U2's Manager Says No Business Models Work… But Kicking People Off The Internet Will?
from the confusion dept
A bunch of folks have been sending in the opinion piece in the Guardian written by U2’s manager Paul McGuinness expressing strong support for France’s approval of a three strikes law (ignoring, conveniently, that the law was passed using trickery, telling everyone the vote would happen at a later date, waiting to most elected officials had left, and then passing the law with a vote when only a few people were still around). This isn’t a huge surprise, because McGuinness has gone around (loudly) blaming everyone else for the problems in the recording industry (while reaping the rewards of the more than $300 million that U2 brings in per year). So, it’s no surprise that he’s in favor of laws that puts the onus on others to somehow fix the business model problems he’s unwilling to fix. But some of his comments deserve a response:
There are a few simple reasons why the new law deserves strong support.

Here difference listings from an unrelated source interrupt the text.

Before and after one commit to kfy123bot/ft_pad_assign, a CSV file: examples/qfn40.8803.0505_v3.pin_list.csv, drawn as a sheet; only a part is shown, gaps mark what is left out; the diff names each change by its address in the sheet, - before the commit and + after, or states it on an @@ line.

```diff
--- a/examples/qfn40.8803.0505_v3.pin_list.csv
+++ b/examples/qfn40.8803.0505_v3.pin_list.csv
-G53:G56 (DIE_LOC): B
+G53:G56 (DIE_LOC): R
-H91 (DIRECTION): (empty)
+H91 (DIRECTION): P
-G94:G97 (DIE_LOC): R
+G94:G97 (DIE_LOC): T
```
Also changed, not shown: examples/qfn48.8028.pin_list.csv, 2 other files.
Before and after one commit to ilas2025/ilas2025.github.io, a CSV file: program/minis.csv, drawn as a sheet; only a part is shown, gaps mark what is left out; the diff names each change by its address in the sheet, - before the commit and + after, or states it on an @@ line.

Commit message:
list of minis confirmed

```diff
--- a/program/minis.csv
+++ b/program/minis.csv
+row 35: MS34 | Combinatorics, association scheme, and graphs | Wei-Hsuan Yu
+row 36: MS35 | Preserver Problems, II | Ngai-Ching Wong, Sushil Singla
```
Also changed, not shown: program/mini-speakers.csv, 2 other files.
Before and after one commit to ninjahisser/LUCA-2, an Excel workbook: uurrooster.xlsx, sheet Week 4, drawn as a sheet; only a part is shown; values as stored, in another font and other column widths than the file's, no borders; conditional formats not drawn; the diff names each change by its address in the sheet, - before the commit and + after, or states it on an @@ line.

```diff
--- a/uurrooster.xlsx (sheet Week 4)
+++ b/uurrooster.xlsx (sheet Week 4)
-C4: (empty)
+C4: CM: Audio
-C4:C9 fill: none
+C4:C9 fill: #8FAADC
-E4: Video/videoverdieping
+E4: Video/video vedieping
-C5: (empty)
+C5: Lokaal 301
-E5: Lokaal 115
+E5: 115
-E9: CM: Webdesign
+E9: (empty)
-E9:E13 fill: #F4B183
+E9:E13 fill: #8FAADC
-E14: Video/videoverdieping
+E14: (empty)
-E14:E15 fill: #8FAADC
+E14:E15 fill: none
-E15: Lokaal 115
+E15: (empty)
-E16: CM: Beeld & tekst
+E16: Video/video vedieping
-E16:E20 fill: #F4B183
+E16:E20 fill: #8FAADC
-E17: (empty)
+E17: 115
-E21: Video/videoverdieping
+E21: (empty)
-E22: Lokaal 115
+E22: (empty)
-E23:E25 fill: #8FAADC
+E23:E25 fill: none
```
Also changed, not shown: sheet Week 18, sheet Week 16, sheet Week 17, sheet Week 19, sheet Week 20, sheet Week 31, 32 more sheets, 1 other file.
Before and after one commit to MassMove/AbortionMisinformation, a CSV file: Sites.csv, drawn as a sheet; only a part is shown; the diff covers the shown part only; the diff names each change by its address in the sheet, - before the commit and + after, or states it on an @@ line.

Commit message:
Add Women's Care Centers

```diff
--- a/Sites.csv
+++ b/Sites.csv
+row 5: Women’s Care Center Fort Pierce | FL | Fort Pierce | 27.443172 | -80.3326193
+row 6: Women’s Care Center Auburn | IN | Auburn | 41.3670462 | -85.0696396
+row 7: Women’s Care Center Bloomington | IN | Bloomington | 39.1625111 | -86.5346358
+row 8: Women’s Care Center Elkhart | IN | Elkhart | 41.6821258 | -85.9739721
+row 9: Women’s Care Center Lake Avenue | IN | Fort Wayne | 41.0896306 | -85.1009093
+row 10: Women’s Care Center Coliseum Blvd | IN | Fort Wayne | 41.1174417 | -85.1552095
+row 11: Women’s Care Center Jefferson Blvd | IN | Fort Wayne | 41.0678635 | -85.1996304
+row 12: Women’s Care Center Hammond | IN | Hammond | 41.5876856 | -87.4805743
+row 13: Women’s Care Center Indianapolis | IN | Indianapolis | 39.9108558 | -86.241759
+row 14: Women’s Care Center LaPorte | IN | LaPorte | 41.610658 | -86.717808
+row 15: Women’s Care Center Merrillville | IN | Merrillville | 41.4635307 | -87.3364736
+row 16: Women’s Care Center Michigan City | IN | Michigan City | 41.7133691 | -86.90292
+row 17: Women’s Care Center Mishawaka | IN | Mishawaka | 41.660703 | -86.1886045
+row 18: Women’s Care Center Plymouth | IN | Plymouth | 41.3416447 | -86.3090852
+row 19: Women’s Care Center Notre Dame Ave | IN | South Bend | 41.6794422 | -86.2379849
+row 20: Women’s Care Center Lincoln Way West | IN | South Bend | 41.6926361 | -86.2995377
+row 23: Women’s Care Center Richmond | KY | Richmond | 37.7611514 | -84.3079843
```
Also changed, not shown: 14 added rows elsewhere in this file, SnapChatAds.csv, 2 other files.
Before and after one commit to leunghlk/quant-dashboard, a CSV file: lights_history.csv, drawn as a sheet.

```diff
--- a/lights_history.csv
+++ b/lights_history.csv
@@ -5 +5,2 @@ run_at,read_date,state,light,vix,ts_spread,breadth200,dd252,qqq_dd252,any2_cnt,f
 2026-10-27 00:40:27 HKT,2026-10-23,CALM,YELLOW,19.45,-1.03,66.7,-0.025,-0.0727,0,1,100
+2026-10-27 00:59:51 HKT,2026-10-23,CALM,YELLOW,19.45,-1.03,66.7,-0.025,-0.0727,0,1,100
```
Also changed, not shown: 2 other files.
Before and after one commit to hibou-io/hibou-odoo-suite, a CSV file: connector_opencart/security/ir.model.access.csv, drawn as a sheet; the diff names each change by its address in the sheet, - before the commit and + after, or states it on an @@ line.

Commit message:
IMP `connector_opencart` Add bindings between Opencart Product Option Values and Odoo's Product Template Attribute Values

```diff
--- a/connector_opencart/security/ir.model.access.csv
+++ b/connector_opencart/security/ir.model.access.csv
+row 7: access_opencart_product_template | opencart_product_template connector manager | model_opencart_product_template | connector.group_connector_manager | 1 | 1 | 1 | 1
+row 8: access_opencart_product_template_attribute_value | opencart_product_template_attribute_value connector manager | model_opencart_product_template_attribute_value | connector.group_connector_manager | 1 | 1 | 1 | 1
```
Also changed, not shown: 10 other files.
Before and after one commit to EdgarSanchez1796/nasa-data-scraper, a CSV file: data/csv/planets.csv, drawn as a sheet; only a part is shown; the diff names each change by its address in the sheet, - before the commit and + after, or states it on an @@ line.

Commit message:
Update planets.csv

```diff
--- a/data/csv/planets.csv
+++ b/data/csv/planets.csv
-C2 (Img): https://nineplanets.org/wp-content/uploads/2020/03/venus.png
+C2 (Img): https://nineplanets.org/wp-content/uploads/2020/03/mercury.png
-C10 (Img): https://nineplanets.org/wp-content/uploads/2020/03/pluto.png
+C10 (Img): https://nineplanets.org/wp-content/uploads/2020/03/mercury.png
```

First, the crisis in our music community is real. A generation of artists, all over France, and further afield, are seeing their livelihoods destroyed, their career ambitions stolen. Investment that should help them build careers is draining out of the industry. This isn’t just a shift in the business model from recorded to live music. It’s a catastrophe for all the business models, old and new. It is a myth that artists can build long-term careers on live music alone….
There are clearly people who oppose the new law, but I have not heard of any viable economic alternative to the system now being introduced, committing ISPs to helping protect copyright. The only other proposals offered look like solutions produced for the laboratory, not for the market place.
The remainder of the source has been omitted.